Skip to Main Content
As part of the development of dedicated scintillation cameras for breast imaging, we compared the performances of two dedicated cameras with a standard clinical camera (Siemens Orbiter). One dedicated camera was based on a single position-sensitive photomultiplier tube (PSPMT) coupled to a 6 cm, by 6 cm by 6 mm NaI(Tl) crystal. The other (LumaGem) was based on multiple-PSPMTs coupled to a 2 mm × 2 mm by 6 mm matrix of NaI(Tl) crystals. Spatial resolution was measured with all cameras as a function of depth. The ability of the cameras to image small superficial tumors was tested with a phantom consisting of six hot cylindrical tumors of height 3 mm and varying diameters against a warm background. The tumors were imaged at various depths within the background using tumor-to-background activity concentration ratios of 10:1 and 5:1. Tumor contrast and signal-to-noise ratio were measured in all cases for all cameras.
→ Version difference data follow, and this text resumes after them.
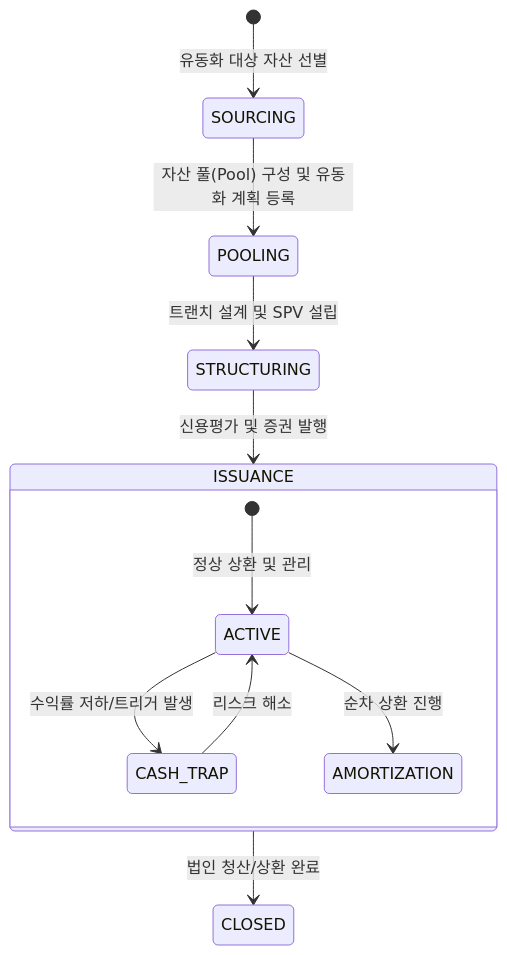
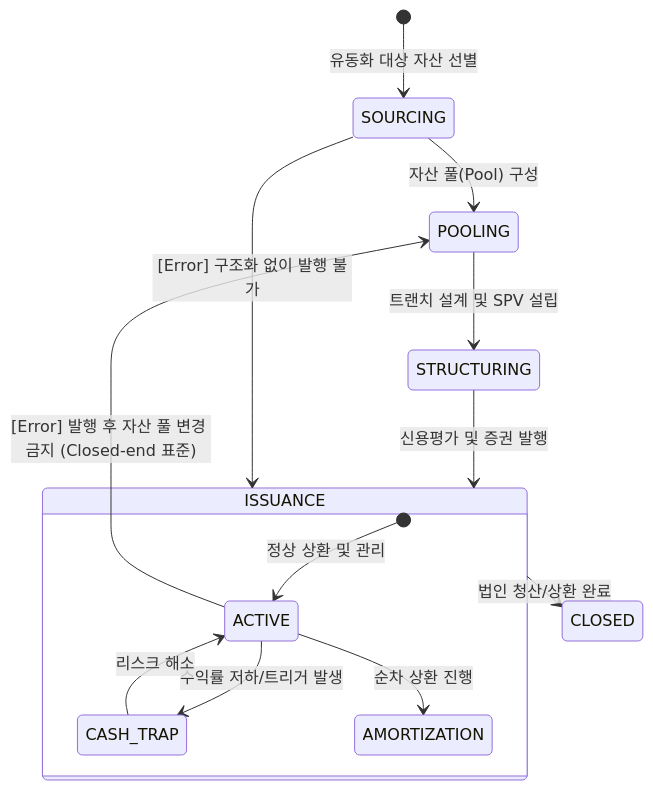
The diagram in src/03_Assets_Verticals/ABS/ABS_Deal_Lifecycle.md (kbgkim/ib_wiki), drawn with Mermaid before and after one commit. The commit also changed other lines of this file and 10 other files, not shown here.

````diff
--- a/src/03_Assets_Verticals/ABS/ABS_Deal_Lifecycle.md
+++ b/src/03_Assets_Verticals/ABS/ABS_Deal_Lifecycle.md
@@ -12,16 +12,20 @@
 ```mermaid
 stateDiagram-v2
     [*] --> SOURCING: 유동화 대상 자산 선별
-    SOURCING --> POOLING: 자산 풀(Pool) 구성 및 유동화 계획 등록
+    SOURCING --> POOLING: 자산 풀(Pool) 구성
     POOLING --> STRUCTURING: 트랜치 설계 및 SPV 설립
     STRUCTURING --> ISSUANCE: 신용평가 및 증권 발행
     
     state ISSUANCE {
         [*] --> ACTIVE: 정상 상환 및 관리
         ACTIVE --> CASH_TRAP: 수익률 저하/트리거 발생
         CASH_TRAP --> ACTIVE: 리스크 해소
         ACTIVE --> AMORTIZATION: 순차 상환 진행
     }
     
     ISSUANCE --> CLOSED: 법인 청산/상환 완료
+    
+    %% Invalid Transitions (명시적 금지)
+    SOURCING --> ISSUANCE: [Error] 구조화 없이 발행 불가
+    ACTIVE --> POOLING: [Error] 발행 후 자산 풀 변경 금지 (Closed-end 표준)
 ```
````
The dedicated cameras show improved shallow depth of field spatial resolution, contrast, and signal-to-noise ratio relative to the clinical camera when imaging the breast tumor phantom., This, with the additional advantage of being able to position the cameras close to the region of interest, suggests that dedicated cameras will play a strong role in scintimammography and other shallow depth of field applications.